The prompt reply would be, meditate for 40 minutes every day and you will feel at peace. But what is meditation, how does one practise it? Chief national badminton coach Pullela Gopichand has been meditating every day for the last 25 years. It calms his mind, helps him focus better and keeps him alert. “But if I tell the kids in my academy to meditate, they will close their eyes, they will take deep breaths. But how do I know if they are actually doing it right? In sport, we have this saying: if you can’t measure it, you can’t improve it. The same applies here too. Meditation is such an abstract concept and the new generation wants quantitative results,” he says.
Thus came along the idea of monitoring the mind during meditation. In a first in the country, Oxford alumni and biomedical technology entrepreneur Bhairav Shankar, along with Gopichand, has taken wearable technology to another level by devising a ring that helps one know how well they are meditating.
Dhyana, a smart ring, uses infrared to monitor heart rate variability and maps out the entire meditation session. It reveals how many minutes one actually meditated for, their breathing pattern and how focused they were throughout the session. While it can integrate with YouTube and meditation apps, the ring also comes with a special function — Quick Calm. This operates using a phone; one has to focus on an animated wave on their phone screen. If they get agitated, the wave will move vigorously.
The idea clicked with the Indian Olympic Association (IOA) which bought the rings for the entire delegation and coaches headed to Tokyo. “The Olympics is usually a celebration with dance, music, barbecues and people catching up. But this time, it’s different. Our athletes are going to be in small rooms, there’s going to be a lot of body temperature testing, masks, sanitisers. It’s going to be stressful. In such a scenario, this ring would help them stay calm and focused,” says Gopichand, who has clocked 15,000 hours of meditation using Dhyana.
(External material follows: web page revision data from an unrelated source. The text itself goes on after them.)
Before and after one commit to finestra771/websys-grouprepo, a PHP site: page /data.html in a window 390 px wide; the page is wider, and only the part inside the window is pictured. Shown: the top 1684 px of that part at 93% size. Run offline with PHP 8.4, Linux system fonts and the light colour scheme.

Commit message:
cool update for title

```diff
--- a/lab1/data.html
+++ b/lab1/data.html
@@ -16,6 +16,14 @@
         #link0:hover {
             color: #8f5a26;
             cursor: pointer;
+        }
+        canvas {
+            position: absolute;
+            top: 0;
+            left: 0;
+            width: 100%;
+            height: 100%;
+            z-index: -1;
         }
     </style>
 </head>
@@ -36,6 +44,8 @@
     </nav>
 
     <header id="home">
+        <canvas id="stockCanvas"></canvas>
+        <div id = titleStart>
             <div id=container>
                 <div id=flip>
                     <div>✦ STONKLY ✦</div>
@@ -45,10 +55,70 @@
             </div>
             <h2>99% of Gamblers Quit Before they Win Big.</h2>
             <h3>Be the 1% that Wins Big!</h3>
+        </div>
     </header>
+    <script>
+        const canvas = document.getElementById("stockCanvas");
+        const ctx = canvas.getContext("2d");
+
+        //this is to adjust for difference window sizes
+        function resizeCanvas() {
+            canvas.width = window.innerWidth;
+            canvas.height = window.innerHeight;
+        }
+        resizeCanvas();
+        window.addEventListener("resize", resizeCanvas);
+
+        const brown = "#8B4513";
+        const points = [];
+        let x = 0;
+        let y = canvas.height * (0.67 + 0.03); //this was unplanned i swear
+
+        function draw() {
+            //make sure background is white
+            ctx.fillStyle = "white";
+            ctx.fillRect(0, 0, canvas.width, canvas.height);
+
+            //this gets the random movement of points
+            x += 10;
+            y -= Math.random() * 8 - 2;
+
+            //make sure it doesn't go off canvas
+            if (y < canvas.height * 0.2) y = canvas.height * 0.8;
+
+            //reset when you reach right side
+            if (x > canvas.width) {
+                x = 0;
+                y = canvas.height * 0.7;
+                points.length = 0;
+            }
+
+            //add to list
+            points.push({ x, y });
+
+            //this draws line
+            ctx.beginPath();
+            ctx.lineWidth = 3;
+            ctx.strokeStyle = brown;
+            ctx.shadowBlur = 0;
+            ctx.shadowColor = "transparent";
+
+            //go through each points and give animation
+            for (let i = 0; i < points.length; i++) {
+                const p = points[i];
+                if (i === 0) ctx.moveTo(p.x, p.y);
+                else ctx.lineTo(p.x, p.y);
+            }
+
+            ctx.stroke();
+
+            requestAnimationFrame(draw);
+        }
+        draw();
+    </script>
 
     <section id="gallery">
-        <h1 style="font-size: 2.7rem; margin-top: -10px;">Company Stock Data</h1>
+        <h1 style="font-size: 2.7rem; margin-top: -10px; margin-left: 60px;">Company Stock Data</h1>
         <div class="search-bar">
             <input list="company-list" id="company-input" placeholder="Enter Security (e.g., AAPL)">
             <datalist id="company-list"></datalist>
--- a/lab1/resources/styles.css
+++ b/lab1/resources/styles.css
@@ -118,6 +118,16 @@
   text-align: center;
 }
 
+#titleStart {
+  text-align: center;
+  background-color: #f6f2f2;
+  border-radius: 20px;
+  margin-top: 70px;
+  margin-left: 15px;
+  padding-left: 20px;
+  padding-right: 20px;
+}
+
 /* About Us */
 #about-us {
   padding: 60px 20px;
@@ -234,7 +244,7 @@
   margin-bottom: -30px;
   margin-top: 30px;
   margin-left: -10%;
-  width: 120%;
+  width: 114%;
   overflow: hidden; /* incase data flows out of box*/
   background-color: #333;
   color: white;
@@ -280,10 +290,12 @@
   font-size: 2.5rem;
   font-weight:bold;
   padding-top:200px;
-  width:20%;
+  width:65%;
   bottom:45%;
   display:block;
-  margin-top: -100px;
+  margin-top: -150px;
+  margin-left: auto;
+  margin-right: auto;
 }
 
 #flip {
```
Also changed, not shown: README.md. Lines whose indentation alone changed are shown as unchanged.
According to Bhairav, son of noted film director Mani Shankar, this is something that did not have a market nor demand. “But more and more people are warming up to the idea. Dhyana measures what we call mindful minutes of meditation. People are using this technology not only as a means of motivation but as a means of consistency. Now, they want to meditate and also do it well. I met Gopi in late 2019 and he loved the concept,” says Bhairav, who calls Dhyana the Fitbit for meditation.
Speaking about the future of wearable technology, he says the first such technology ever used by man is spectacles. “Then came watches, smart watches, pedometers. It’s not new but will keep evolving. Also, we, today, need such technology to keep ourselves connected with our body,” he says.